“Valuing tangible non-current assets is subjective and complex and can therefore result in different companies valuing similar assets very differently”
Financial reporting attempts to measure the worth of assets, a concept that is inherently subjective and arbitrary. We can never know the true value of an asset, and rather than being an objective truth, valuations are always biased. Financial reporting is used for different purposes by different users and so each different way might be appropriate in different circumstances and values are affected by the purpose of measurement. Property, plant and equipment are the main non-current assets that a company holds. Similar assets can be valued ...view middle of the document...
A company should be consistent in its approaches to valuation but this is not always the case.
The main problem with this method of valuation is that by their very nature historical costs of assets are always out-of-date, and can provide no guide to an entity’s current financial position. There are often large differences between the historical cost of a non-current asset and its fair value, which is defined as “the price that would be received to sell an asset in an orderly transaction between market participants at the measurement date.” This particularly applies to property held by companies, and to deal with this many undergo regular revaluation to determine their fair value. Property is often compared to the current market price and revalued accordingly. While this may be a better indication of the asset’s worth at a particular point in time, market prices are very volatile and fluctuate regularly.
In the question Enigma had its property revalued in line with recent increases in market values. An independent surveyor was used so that the valuation was unbiased, however the value of property is still very subjective, and could change due to a large number of factors.
The fair value of assets can be determined in other ways, such as finding out its current replacement value for the company, what a third party would charge for the asset, or by simply estimating the value. It cannot be determined which one of these is the ‘true value’, each will be correct for the basis that has been used. These different methods would give different results and the best method to use depends heavily on who the financial information is for.
Enigma manufactured its own item of plant for its own use, which is valued at the cost to the company of making and bringing the item of plant into use. The realisable value of the item of plant is likely to be lower than what it cost Enigma to produce and its value to Enigma. This is due to the fact that non-current assets that have been made within the company are typically very particular to that business. They are of limited use and value to other companies, unless those parties buy the business.
Subsequent expenditure can be added to the cost of the asset if it will produce economic benefits beyond its originally assessed performance. Determining whether something adds value to the asset is subjective and the benefit can only be estimated.

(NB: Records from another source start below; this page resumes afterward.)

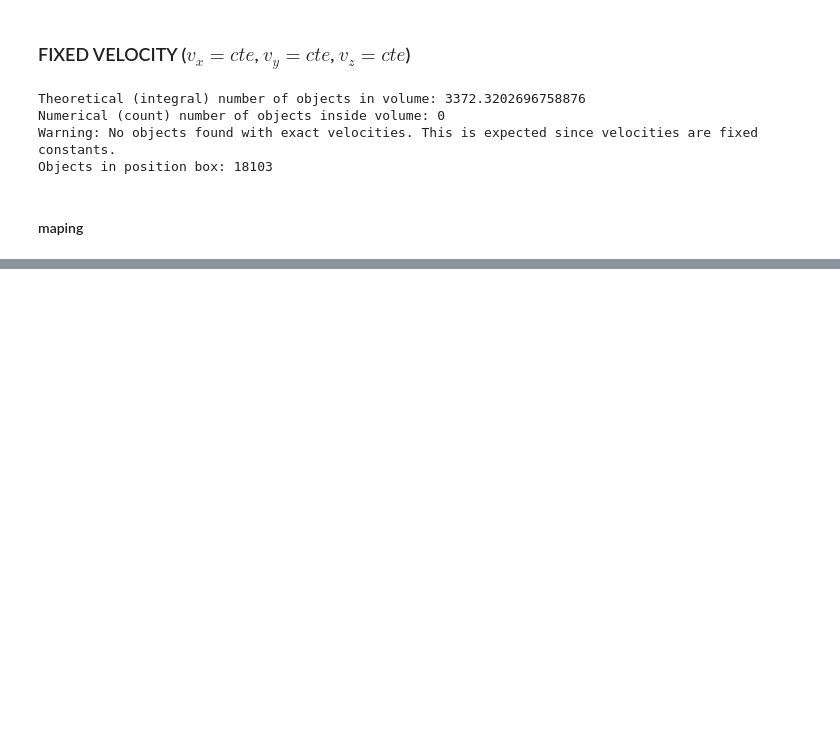
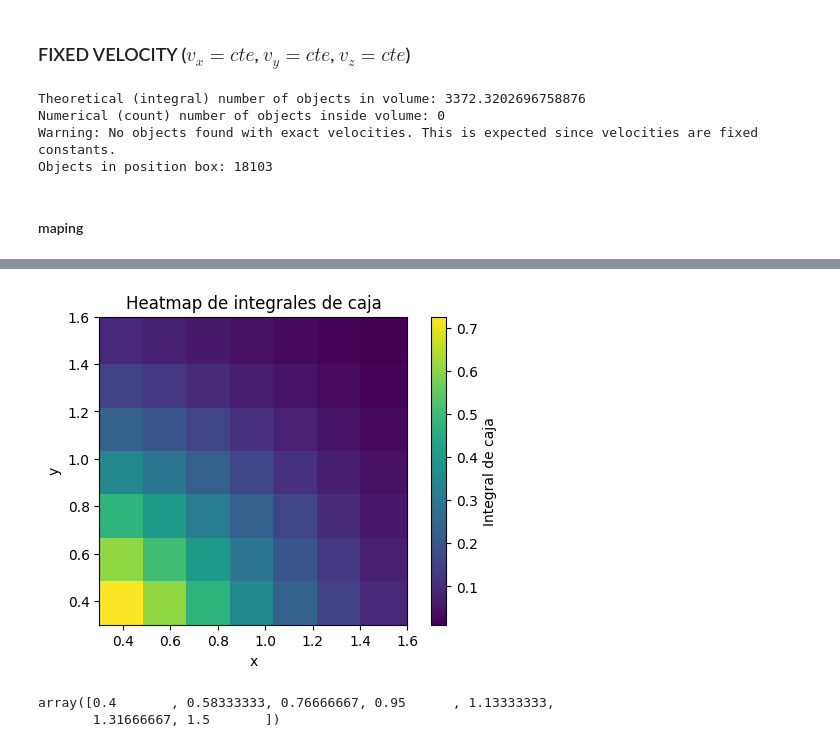
Before and after one commit to JuanitaAgudelo/TesisRepo, a Jupyter notebook: jacobian_calculations/experiments/P_X_CMND.ipynb, the cells around one changed output, grey strips where cells are left out. Saved outputs shown, nothing was run; the diff lists cells and outputs as text; code cells hidden in the pictures; blank space fills up the shorter version.

```diff
--- a/jacobian_calculations/experiments/P_X_CMND.ipynb
+++ b/jacobian_calculations/experiments/P_X_CMND.ipynb
@@ -737,0 +789,70 @@ plt.show()
+# %%
+#dx = dy = 0.2
+
+dtype = [
+    ("x", float),
+    ("y", float),
+    ("value", float)
+]
+
+x_min, x_max = 0.4, 1.5
+y_min, y_max = 0.4, 1.5
+
+dx_cell, dy_cell = 0.2, 0.2
+
+x_steps = int(round((x_max - x_min) / dx_cell)) + 1
+y_steps = int(round((y_max - y_min) / dy_cell)) + 1
+
+# Create arrays of the center points for each cell
+xs = np.linspace(x_min, x_max, x_steps)
+ys = np.linspace(y_min, y_max, y_steps)
+
+# Grilla pequeña
+#xs = np.array([0.4, 0.5, 0.6])
+#ys = np.array([-0.1, 0.0, 0.1])
+
+data = np.zeros((len(xs), len(ys)), dtype=dtype)
+
+for i, x in enumerate(xs):
+    for j, y in enumerate(ys):
+        data[i, j]["x"] = x
+        data[i, j]["y"] = y
+        data[i, j]["value"] = np.exp(-(x**2 + y**2))  # valor de ejemplo
+
+x_centers = data["x"][:, 0]
+y_centers = data["y"][0, :]
+
+x_edges = np.concatenate([
+    x_centers - dx_cell/2,
+    [x_centers[-1] + dx_cell/2]
+])
+
+y_edges = np.concatenate([
+    y_centers - dy_cell/2,
+    [y_centers[-1] + dy_cell/2]
+])
+
+Z = data["value"]
+
+plt.figure(figsize=(6, 4))
+pcm = plt.pcolormesh(
+    x_edges,
+    y_edges,
+    Z.T,          # OJO con la transposición
+    shading="flat",
+)
+
+plt.colorbar(pcm, label="Integral de caja")
+plt.xlabel("x")
+plt.ylabel("y")
+plt.title("Heatmap de integrales de caja")
+
+plt.gca().set_aspect("equal")
+plt.show()
+# %% [output]
+[figure, added]
+# %%
+y_centers
+# %% [output]
+array([0.4       , 0.58333333, 0.76666667, 0.95      , 1.13333333,
+       1.31666667, 1.5       ])
```
Also changed, not shown: parts of 12 cells of this notebook, 7 other files.
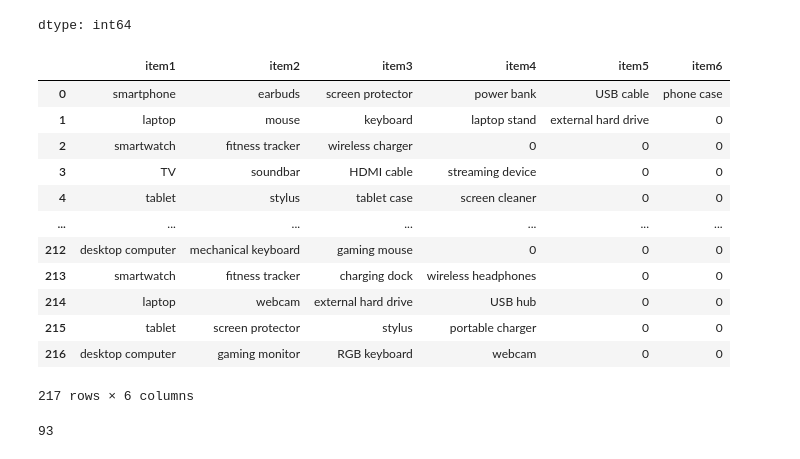
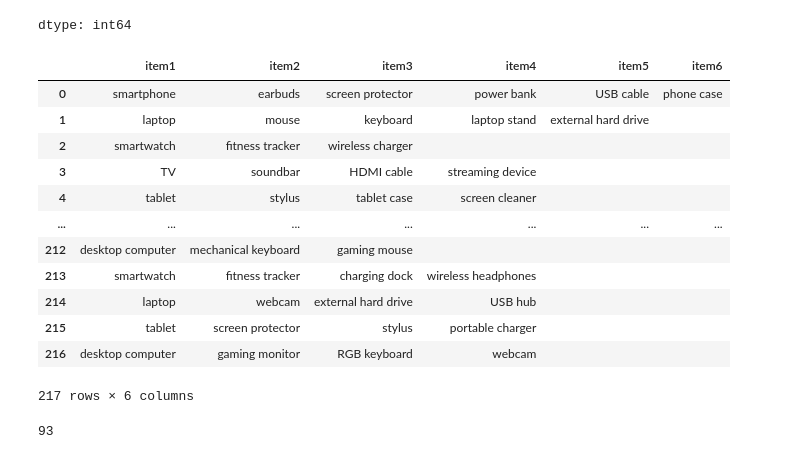
Before and after one commit to MBUYt0n/ada, a Jupyter notebook: ADA_Worksheet_C/Worksheet_C.ipynb, the cells around one changed output. Cells and saved outputs as stored; diff of their text form; code cells hidden in the pictures.

```diff
--- a/ADA_Worksheet_C/Worksheet_C.ipynb
+++ b/ADA_Worksheet_C/Worksheet_C.ipynb
@@ -112,21 +112,21 @@ df.isna().sum()
 | item6 | 215 |
 dtype: int64
 # %%
-df.fillna(0, axis=1, inplace=True)
+df.fillna("", axis=1, inplace=True)
 df
 # %% [output]
 |  | item1 | item2 | item3 | item4 | item5 | item6 |
 | 0 | smartphone | earbuds | screen protector | power bank | USB cable | phone case |
-| 1 | laptop | mouse | keyboard | laptop stand | external hard drive | 0 |
-| 2 | smartwatch | fitness tracker | wireless charger | 0 | 0 | 0 |
-| 3 | TV | soundbar | HDMI cable | streaming device | 0 | 0 |
-| 4 | tablet | stylus | tablet case | screen cleaner | 0 | 0 |
+| 1 | laptop | mouse | keyboard | laptop stand | external hard drive |  |
+| 2 | smartwatch | fitness tracker | wireless charger |  |  |  |
+| 3 | TV | soundbar | HDMI cable | streaming device |  |  |
+| 4 | tablet | stylus | tablet case | screen cleaner |  |  |
 | ... | ... | ... | ... | ... | ... | ... |
-| 212 | desktop computer | mechanical keyboard | gaming mouse | 0 | 0 | 0 |
-| 213 | smartwatch | fitness tracker | charging dock | wireless headphones | 0 | 0 |
-| 214 | laptop | webcam | external hard drive | USB hub | 0 | 0 |
-| 215 | tablet | screen protector | stylus | portable charger | 0 | 0 |
-| 216 | desktop computer | gaming monitor | RGB keyboard | webcam | 0 | 0 |
+| 212 | desktop computer | mechanical keyboard | gaming mouse |  |  |  |
+| 213 | smartwatch | fitness tracker | charging dock | wireless headphones |  |  |
+| 214 | laptop | webcam | external hard drive | USB hub |  |  |
+| 215 | tablet | screen protector | stylus | portable charger |  |  |
+| 216 | desktop computer | gaming monitor | RGB keyboard | webcam |  |  |
 217 rows × 6 columns
 # %%
 import numpy as np
```
Also changed, not shown: parts of 10 cells of this notebook.
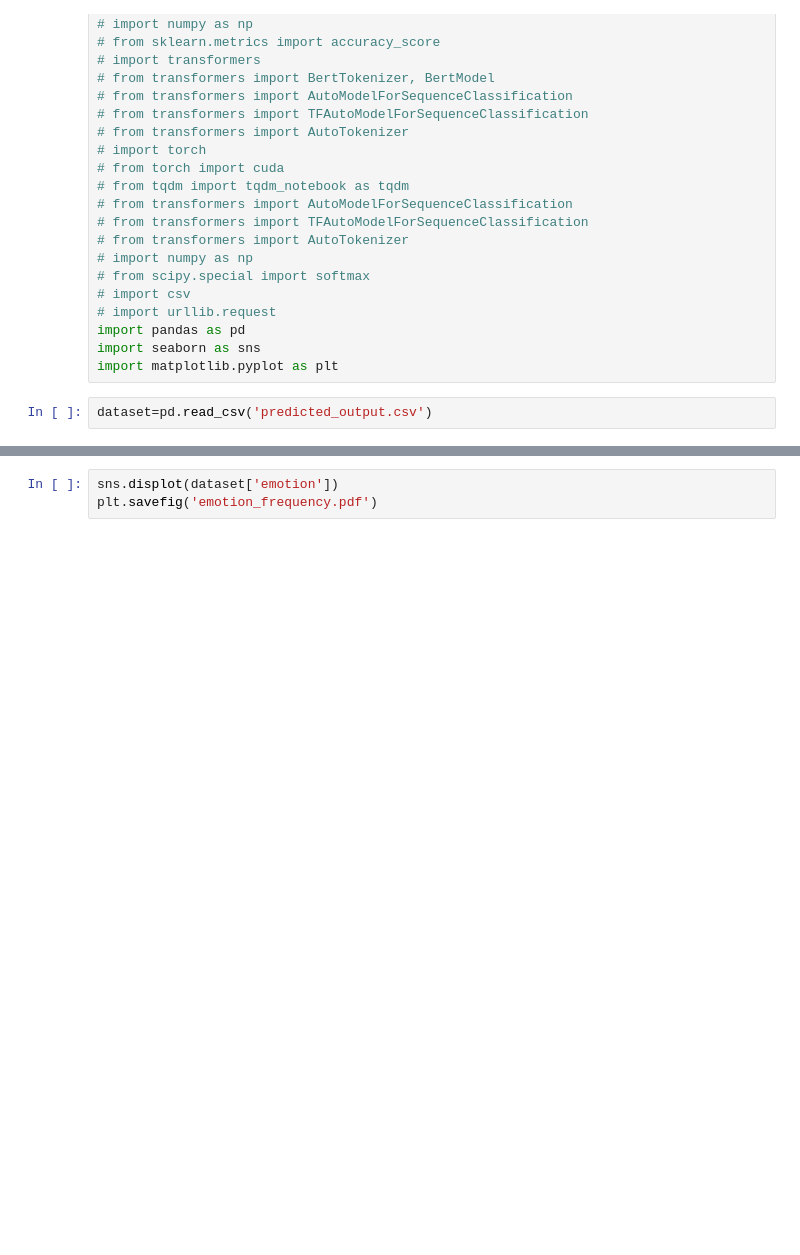
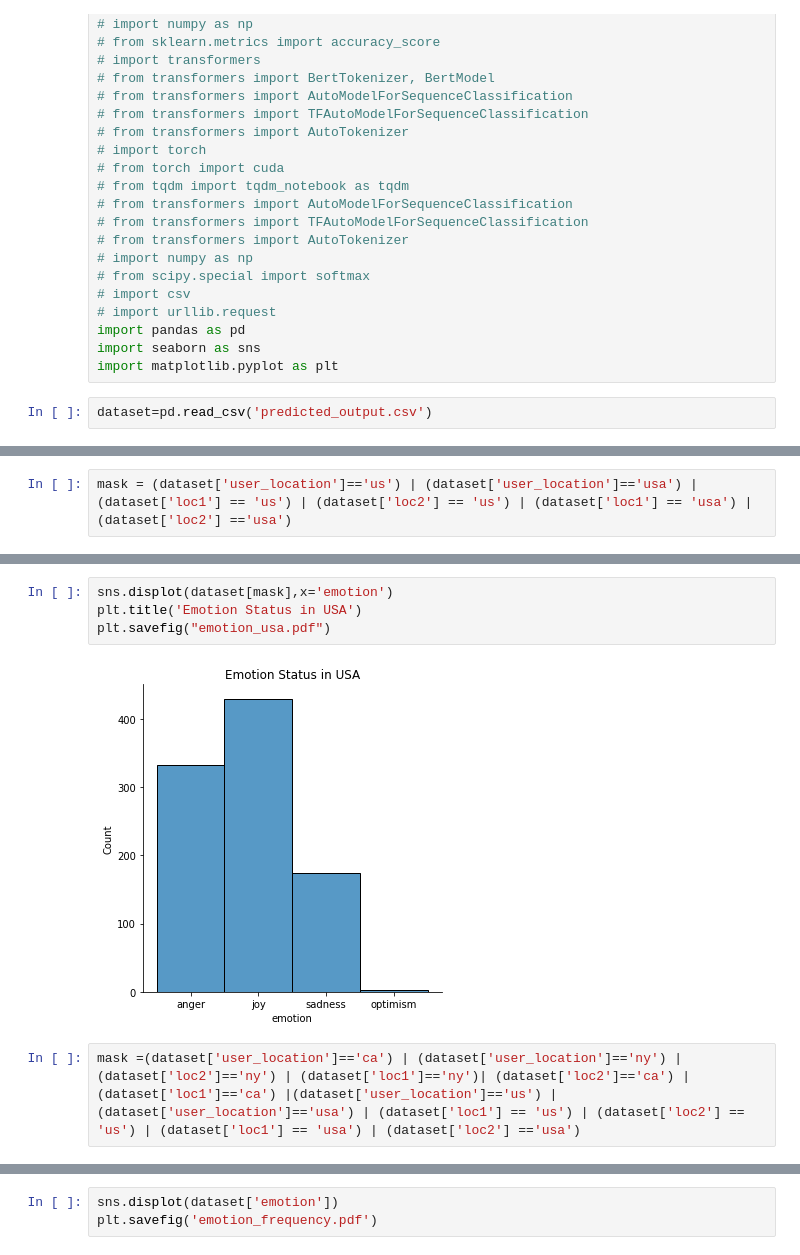
Before and after one commit to arifulmalik/emotion_twitter, a Jupyter notebook: Data_Visualization.ipynb, the cells around one changed output, grey strips where cells are left out. Cells and saved outputs as stored; diff of their text form; blank space fills up the shorter version.

```diff
--- a/Data_Visualization.ipynb
+++ b/Data_Visualization.ipynb
@@ -28,0 +86,2 @@ dataset=pd.read_csv('predicted_output.csv')
+# %%
+mask = (dataset['user_location']=='us') | (dataset['user_location']=='usa') | (dataset['loc1'] == 'us') | (dataset['loc2'] == 'us') | (dataset['loc1'] == 'usa') | (dataset['loc2'] =='usa')
@@ -28,0 +104,8 @@ dataset=pd.read_csv('predicted_output.csv')
+# %%
+sns.displot(dataset[mask],x='emotion')
+plt.title('Emotion Status in USA')
+plt.savefig("emotion_usa.pdf")
+# %% [output]
+[figure, added]
+# %%
+mask =(dataset['user_location']=='ca') | (dataset['user_location']=='ny') | (dataset['loc2']=='ny') | (dataset['loc1']=='ny')| (dataset['loc2']=='ca') | (dataset['loc1']=='ca') |(dataset['user_location']=='us') | (dataset['user_location']=='usa') | (dataset['loc1'] == 'us') | (dataset['loc2'] == 'us') | (dataset['loc1'] == 'usa') | (dataset['loc2'] =='usa')
```
Also changed, not shown: parts of 10 cells of this notebook.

Depreciation is the systematic expensing of the cost of an asset over the period which benefits from its use. There are two methods of depreciation allowed under International Accounting Standards: straight-line depreciation – where depreciation is spread evenly over the entire useful life of the asset, and reducing balance depreciation, where depreciation is charged more heavily in earlier years and levels out to the residual value. Choice is a question of judgement. The difference between the acquisition cost and the disposal revenue is the depreciable amount.(2)...